Start of EXTRACTED RECORDS

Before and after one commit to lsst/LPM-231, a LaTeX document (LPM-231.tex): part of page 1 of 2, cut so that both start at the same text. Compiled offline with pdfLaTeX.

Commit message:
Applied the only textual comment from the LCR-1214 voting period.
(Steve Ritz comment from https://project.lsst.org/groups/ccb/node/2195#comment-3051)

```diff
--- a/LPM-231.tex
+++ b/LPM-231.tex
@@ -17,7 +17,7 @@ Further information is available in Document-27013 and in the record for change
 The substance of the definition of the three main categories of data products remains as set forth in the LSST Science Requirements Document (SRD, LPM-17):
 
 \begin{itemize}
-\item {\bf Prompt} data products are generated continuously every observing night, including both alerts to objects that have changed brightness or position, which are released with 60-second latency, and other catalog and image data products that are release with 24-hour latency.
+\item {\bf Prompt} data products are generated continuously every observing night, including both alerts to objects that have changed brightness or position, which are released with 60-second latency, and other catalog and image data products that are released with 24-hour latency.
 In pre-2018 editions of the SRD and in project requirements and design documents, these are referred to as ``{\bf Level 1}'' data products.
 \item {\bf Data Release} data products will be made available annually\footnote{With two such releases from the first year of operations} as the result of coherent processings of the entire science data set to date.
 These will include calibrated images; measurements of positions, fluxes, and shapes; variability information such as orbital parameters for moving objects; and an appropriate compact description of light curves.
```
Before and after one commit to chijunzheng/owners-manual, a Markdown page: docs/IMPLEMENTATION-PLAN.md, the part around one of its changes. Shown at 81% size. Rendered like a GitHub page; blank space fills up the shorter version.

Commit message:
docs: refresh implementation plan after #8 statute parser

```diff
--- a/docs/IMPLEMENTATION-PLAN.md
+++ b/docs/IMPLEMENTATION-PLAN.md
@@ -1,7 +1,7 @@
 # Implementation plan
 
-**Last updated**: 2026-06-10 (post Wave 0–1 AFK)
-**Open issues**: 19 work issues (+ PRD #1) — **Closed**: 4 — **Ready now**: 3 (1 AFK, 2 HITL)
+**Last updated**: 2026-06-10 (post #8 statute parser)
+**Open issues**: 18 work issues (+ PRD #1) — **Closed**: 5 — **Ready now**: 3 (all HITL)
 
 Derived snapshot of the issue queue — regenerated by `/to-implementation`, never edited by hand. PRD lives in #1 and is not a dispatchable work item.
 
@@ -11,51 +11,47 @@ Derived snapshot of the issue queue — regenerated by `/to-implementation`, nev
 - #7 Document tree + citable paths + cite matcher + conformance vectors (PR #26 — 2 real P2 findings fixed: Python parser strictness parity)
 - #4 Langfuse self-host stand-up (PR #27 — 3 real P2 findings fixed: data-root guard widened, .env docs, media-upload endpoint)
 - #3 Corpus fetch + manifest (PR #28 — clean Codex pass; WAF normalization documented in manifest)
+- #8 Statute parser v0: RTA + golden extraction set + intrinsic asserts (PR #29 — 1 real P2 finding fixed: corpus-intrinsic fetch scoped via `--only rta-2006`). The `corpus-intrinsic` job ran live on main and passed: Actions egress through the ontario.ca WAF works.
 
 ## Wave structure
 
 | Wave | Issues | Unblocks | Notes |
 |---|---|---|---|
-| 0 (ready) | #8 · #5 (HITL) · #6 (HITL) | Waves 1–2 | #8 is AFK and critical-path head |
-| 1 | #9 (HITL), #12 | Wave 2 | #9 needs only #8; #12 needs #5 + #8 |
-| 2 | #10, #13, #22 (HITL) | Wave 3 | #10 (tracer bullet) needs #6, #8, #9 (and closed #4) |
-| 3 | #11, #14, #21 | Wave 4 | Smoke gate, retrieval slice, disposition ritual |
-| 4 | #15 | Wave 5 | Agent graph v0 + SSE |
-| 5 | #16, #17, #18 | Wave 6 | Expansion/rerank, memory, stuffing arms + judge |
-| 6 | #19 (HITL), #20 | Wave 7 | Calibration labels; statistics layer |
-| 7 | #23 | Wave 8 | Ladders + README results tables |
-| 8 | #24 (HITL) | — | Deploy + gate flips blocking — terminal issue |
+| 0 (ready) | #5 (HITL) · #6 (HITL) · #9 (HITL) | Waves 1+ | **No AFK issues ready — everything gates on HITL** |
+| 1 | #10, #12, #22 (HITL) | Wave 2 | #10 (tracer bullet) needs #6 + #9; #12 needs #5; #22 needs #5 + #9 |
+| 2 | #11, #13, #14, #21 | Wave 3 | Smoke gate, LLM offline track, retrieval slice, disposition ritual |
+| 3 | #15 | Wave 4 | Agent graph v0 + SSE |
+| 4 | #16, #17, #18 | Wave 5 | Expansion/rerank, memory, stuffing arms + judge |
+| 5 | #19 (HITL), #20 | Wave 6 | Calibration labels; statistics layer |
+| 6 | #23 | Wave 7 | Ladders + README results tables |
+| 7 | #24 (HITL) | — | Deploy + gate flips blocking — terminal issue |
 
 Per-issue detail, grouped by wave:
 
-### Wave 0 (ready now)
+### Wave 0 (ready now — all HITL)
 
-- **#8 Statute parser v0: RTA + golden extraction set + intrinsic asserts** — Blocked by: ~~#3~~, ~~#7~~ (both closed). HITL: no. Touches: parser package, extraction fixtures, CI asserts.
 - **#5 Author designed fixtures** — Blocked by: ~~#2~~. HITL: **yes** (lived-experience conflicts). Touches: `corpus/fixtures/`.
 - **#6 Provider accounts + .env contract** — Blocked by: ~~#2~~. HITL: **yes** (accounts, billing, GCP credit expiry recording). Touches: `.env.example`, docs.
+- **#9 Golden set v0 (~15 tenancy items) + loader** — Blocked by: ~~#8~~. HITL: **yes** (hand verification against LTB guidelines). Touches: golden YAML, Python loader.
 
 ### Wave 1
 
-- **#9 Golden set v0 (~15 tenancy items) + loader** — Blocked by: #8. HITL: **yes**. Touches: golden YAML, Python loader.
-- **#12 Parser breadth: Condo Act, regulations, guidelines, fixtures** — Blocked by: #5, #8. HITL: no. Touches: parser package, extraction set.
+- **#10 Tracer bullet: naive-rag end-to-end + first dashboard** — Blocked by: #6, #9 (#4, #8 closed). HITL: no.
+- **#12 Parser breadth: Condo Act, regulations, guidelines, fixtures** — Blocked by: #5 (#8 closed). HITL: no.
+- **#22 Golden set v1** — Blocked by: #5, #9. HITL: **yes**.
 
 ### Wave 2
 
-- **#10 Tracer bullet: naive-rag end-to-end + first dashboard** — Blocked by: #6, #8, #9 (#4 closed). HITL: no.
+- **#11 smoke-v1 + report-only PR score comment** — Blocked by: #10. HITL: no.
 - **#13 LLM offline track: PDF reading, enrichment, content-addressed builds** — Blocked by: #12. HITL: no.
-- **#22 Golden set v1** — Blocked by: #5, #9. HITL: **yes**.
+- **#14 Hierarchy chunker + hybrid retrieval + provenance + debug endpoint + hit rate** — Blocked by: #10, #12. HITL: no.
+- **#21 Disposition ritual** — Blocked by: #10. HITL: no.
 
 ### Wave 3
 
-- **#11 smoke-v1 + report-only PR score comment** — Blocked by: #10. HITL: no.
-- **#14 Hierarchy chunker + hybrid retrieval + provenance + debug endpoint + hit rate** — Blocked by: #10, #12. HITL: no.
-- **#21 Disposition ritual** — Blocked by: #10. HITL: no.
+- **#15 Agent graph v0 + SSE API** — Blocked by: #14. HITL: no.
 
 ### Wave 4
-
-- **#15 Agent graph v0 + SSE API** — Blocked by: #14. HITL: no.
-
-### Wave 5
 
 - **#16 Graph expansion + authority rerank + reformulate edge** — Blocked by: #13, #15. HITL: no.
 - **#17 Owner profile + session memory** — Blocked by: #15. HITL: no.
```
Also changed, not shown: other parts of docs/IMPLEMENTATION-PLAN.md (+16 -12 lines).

End of EXTRACTED RECORDS

**PROBLEM REQUIREMENTS:**
In the data shown above, how many lines hold the string "ritual"? The answer is the number alone.

**ANSWER AREA:**
4